* WHAT TO WORK ON
Check each line of the material below for the word "labs". State how many lines have it, and nothing more.

* DATA PROVIDED

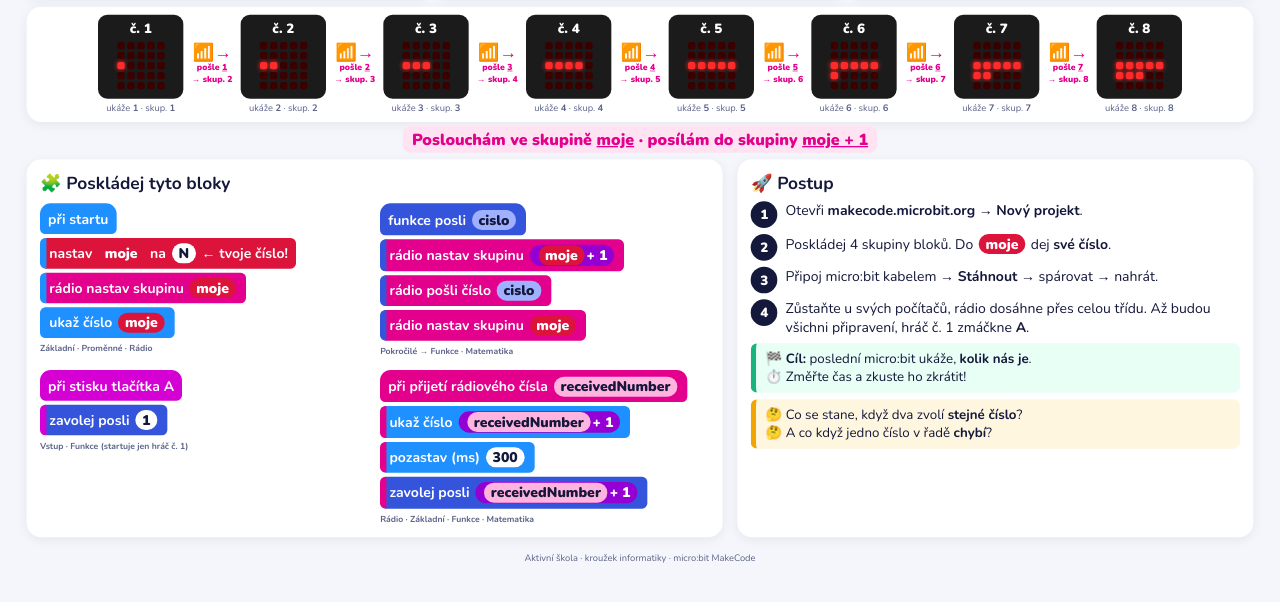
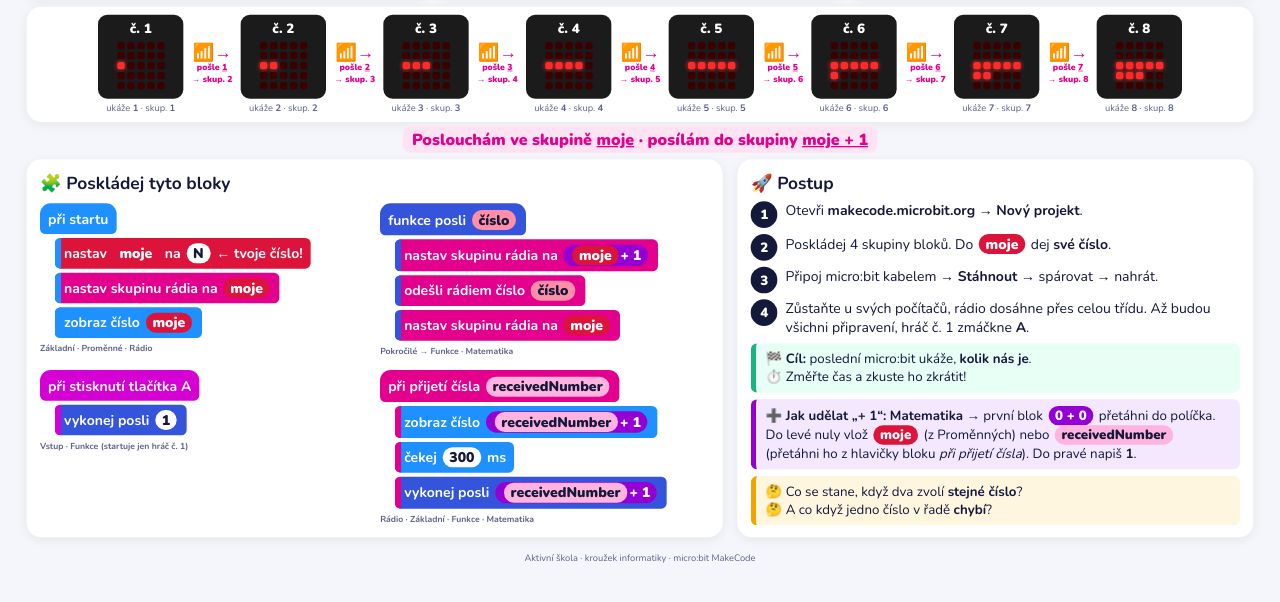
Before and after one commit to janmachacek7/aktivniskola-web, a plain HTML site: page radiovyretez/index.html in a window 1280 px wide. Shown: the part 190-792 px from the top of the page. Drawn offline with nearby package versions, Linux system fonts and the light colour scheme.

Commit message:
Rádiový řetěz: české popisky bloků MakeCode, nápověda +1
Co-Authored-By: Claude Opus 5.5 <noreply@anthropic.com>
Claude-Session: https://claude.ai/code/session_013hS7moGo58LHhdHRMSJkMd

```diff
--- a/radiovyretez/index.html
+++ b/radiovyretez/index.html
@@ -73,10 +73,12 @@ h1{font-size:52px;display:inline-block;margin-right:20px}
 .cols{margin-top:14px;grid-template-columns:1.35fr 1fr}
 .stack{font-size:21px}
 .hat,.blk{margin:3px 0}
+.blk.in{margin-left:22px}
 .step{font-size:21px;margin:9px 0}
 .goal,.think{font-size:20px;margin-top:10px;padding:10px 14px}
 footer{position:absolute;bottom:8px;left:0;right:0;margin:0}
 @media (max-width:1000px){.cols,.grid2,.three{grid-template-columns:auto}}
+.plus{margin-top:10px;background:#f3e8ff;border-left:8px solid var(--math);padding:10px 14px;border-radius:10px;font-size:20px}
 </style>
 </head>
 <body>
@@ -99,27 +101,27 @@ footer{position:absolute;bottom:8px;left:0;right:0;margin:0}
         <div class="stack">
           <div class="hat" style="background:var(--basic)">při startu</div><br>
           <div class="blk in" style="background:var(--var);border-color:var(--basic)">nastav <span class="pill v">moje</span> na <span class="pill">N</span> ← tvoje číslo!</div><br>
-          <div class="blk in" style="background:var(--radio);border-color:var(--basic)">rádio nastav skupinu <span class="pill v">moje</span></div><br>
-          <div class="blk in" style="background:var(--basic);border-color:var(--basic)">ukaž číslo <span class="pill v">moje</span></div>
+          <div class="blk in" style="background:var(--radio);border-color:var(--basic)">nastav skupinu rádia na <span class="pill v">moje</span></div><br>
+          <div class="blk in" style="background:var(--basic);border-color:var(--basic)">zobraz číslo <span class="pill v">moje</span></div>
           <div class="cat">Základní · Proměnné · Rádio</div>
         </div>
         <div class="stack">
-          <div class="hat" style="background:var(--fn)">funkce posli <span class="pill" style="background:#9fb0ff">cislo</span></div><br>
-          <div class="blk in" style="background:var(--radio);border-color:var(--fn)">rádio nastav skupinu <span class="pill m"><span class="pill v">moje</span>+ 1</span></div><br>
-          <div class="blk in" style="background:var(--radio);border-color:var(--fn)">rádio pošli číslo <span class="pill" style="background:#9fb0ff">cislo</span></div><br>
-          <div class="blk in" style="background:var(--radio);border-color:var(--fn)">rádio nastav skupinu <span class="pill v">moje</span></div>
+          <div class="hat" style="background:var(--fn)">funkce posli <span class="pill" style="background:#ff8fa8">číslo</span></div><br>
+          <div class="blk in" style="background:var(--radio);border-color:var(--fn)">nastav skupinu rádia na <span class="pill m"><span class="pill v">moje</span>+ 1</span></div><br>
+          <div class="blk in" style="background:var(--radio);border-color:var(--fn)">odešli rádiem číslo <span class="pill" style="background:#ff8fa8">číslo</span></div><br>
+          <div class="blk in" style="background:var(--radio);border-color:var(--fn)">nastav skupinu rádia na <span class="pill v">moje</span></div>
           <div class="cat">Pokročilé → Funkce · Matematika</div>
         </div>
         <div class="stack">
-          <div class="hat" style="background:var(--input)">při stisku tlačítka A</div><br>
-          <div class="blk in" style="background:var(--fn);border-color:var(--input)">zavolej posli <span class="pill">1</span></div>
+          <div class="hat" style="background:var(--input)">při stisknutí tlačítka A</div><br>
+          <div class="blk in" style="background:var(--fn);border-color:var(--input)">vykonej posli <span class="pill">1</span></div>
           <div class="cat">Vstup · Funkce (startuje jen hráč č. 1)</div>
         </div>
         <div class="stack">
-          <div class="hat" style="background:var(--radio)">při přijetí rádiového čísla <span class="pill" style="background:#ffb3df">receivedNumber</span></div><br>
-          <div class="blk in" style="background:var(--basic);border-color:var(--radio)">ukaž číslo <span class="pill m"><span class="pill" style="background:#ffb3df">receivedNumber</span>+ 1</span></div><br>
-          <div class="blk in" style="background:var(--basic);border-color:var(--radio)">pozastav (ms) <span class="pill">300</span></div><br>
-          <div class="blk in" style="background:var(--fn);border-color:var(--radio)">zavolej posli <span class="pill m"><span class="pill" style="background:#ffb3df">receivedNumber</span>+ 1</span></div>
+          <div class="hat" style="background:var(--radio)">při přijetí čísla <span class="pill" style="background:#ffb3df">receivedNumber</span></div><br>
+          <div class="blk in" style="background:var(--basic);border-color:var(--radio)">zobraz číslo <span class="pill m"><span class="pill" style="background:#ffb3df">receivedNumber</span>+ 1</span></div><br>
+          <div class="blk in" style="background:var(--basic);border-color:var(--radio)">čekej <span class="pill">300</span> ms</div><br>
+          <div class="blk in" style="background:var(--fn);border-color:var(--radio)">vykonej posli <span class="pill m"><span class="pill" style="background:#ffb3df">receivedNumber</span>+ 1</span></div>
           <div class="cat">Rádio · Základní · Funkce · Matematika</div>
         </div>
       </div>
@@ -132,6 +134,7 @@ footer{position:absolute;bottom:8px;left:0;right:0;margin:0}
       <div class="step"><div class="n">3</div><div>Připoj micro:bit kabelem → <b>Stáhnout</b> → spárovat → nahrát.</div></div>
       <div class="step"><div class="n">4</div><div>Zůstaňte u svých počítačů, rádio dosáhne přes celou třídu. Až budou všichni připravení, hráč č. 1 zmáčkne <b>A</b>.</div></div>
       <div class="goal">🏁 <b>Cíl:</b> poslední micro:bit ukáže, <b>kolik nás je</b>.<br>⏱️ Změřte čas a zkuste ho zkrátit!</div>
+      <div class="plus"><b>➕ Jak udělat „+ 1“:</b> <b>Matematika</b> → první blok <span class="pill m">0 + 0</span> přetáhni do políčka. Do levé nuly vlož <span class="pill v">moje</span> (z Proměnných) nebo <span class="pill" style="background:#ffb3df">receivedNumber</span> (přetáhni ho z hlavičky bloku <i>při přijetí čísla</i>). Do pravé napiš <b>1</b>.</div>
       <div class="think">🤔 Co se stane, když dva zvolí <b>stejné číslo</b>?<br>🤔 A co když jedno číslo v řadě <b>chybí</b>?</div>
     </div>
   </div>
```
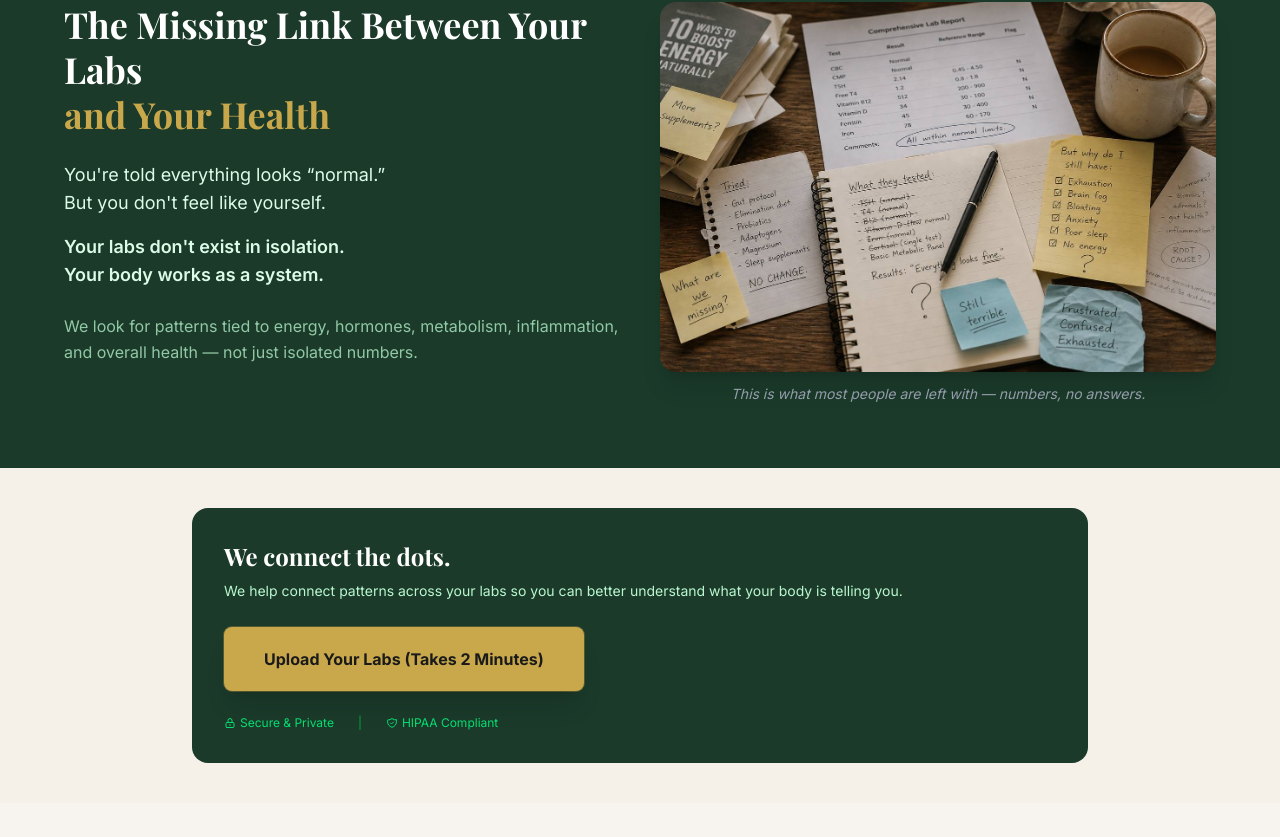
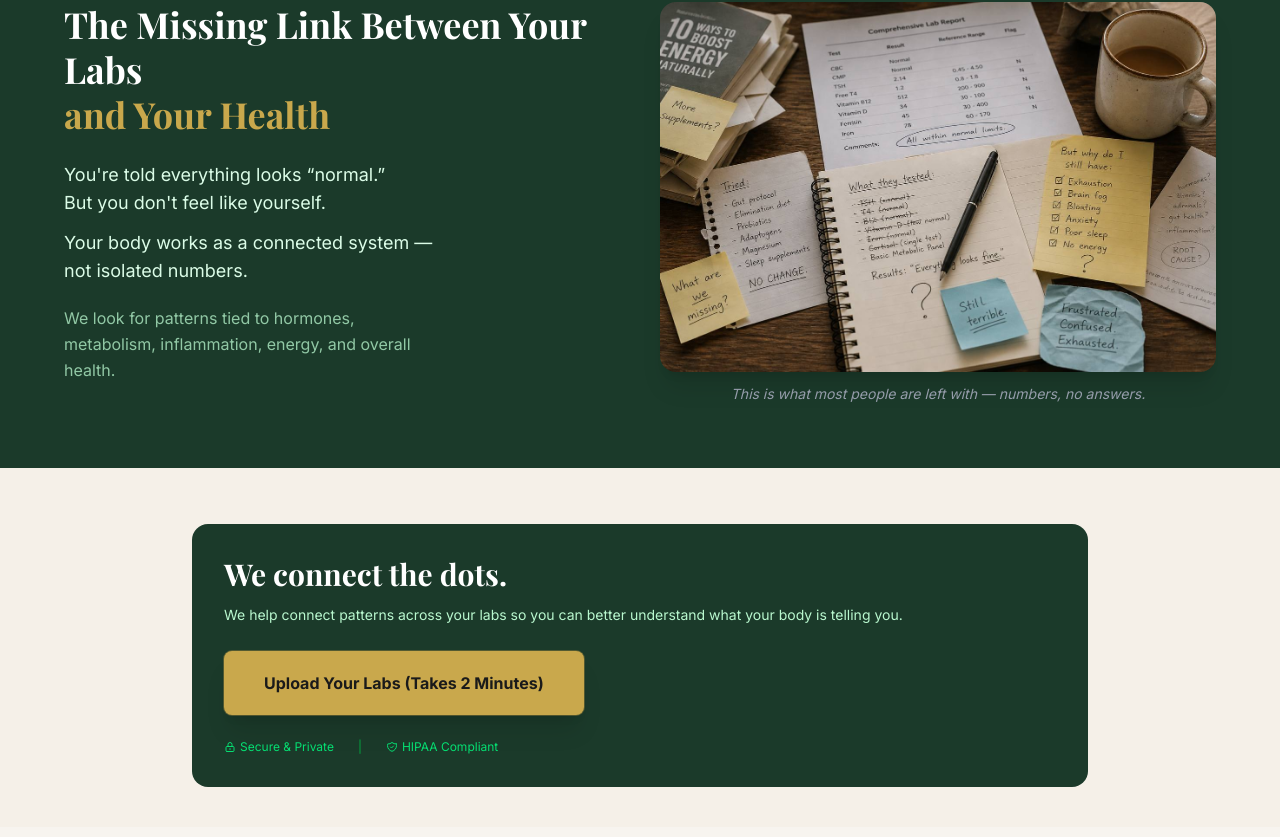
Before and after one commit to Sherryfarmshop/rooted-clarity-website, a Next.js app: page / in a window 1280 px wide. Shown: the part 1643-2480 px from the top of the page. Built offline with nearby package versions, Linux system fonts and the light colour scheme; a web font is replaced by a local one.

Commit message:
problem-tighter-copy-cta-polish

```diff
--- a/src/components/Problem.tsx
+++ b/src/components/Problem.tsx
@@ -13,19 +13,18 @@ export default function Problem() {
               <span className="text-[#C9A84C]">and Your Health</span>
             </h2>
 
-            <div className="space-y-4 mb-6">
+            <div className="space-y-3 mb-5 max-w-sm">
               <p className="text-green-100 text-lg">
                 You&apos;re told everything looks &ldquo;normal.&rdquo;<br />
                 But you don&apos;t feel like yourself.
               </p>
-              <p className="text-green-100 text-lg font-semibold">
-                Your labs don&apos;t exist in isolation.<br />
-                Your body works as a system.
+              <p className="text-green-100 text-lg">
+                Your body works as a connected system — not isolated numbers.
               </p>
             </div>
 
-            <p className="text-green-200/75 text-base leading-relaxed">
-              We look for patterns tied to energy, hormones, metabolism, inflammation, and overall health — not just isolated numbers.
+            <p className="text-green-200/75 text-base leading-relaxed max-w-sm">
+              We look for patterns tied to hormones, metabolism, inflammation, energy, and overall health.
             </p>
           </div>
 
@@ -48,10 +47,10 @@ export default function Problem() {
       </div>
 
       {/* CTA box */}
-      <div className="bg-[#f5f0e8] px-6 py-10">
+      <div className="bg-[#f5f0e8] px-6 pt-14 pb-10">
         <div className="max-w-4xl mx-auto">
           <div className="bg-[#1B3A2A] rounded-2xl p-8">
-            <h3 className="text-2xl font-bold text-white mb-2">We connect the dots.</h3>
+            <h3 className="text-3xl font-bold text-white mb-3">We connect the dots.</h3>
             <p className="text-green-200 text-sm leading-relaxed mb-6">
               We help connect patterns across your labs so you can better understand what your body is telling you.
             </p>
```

* WRITTEN RESPONSE
2